People often uncarefully refer to the originalist view of constitutional interpretation (endorsed most clearly by Justices Scalia and Thomas on the Supreme Court) as strict constructionism. Most careful proponents of this view detest this term, because what it seems to convey is exactly what they don't hold. They don't think that every phrase should e taken in some hyper-literal way. This issue is pretty much parallel to those who claim to take the Bible literally in everything it says but then they don't take Jesus to be a literal door, Jesus' parables to be stories of historical events, and God really to have physical nostrils that flare up when he's angry. Being an inerrantist simply does not mean taking the Bible literally in all it says, and being an originalist about the Constitution does not mean taking every construction in as strict a way as possible. Originalism takes each construction to mean what it would have been understood to mean by an intelligent but ordinary person of the time familiar with legal issues and the background of British law. That doesn't mean taking everything hyper-literally, because such strict constructions will not turn out to match how the ordinary person would have heard it. As I've been thinking about the "advice and consent" clause, this has become quite clear. When you take that clause in a strict constructionist manner, it doesn't mean at all what the original understanding of it would have been.

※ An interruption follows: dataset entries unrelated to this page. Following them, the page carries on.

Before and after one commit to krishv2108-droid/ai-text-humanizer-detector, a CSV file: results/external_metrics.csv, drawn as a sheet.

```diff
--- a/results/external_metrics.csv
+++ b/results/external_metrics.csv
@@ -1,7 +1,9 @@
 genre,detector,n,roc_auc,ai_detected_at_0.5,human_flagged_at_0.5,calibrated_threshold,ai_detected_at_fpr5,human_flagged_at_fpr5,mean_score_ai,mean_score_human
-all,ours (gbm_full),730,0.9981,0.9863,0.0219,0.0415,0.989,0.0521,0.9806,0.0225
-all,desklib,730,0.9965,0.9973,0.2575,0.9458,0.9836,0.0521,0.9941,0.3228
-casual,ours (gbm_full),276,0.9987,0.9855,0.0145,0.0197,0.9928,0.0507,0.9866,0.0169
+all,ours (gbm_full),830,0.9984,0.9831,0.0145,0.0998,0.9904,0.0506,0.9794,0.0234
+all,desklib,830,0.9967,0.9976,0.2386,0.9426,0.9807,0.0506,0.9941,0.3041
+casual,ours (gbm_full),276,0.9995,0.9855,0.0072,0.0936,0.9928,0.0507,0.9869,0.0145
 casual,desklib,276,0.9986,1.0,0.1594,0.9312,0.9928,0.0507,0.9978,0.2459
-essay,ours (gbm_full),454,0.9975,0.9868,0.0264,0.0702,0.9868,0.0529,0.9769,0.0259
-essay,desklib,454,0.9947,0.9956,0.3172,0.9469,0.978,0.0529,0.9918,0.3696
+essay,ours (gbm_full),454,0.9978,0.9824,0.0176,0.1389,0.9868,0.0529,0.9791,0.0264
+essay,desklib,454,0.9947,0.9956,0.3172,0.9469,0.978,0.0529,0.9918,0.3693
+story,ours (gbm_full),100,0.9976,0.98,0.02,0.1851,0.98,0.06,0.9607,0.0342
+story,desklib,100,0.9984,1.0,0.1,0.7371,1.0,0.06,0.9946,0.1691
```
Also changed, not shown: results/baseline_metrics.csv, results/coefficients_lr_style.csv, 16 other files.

Here is the section in question:
He shall have power, by and with the advice and consent of the Senate, to make treaties, provided two thirds of the Senators present concur; and he shall nominate, and by and with the advice and consent of the Senate, shall appoint ambassadors, other public ministers and consuls, judges of the Supreme Court, and all other officers of the United States, whose appointments are not herein otherwise provided for, and which shall be established by law: but the Congress may by law vest the appointment of such inferior officers, as they think proper, in the President alone, in the courts of law, or in the heads of departments.
As I read this, the most literal and strict way to take this is as a future tense description of what the president will in fact do. It is a prediction, not a command to do this or statement giving him the authority to do this. It simply says he will do it. But clearly it was intended to give him this authority. What's even worse is what it says about the Senate. It says he has the power to make treaties only if 2/3 of senators agree. It doesn't use that sort of construction with nominees, however. For executive apppointments, ambassadors, and Supreme Court "judges" (whom we now call justices), it simply says that the president will do this by and with the advice and consent of the Senate. It doesn't say that they should do this. It doesn't give them the power to do anything. It simply says that the president will make these appointments and that the Senate will give advice to him and consent to his choice. If you take this strictly, rather than how it was originally understood, it really sounds as if it's saying that the president will appoint people, and the Senate will rubberstamp them. There's no discussion at all about senators not consenting, as if they had such a power. Strict constructionism thus seems to treat the senators' function as a mere formality. No one sees it as a mere formality, even those who think political considerations should be no part of the process, and almost certainly no one thought of it that way even from the very beginning.
I just thought this was a nice example of the difference between originalism and what strict constructionism would be if people held a view that really took such a name seriously. When most people use the term 'strict constructionism', what they mean is originalism. It's still a bad name, and this is why originalism's most prominent proponents insist on not using the name 'strict constructionism'.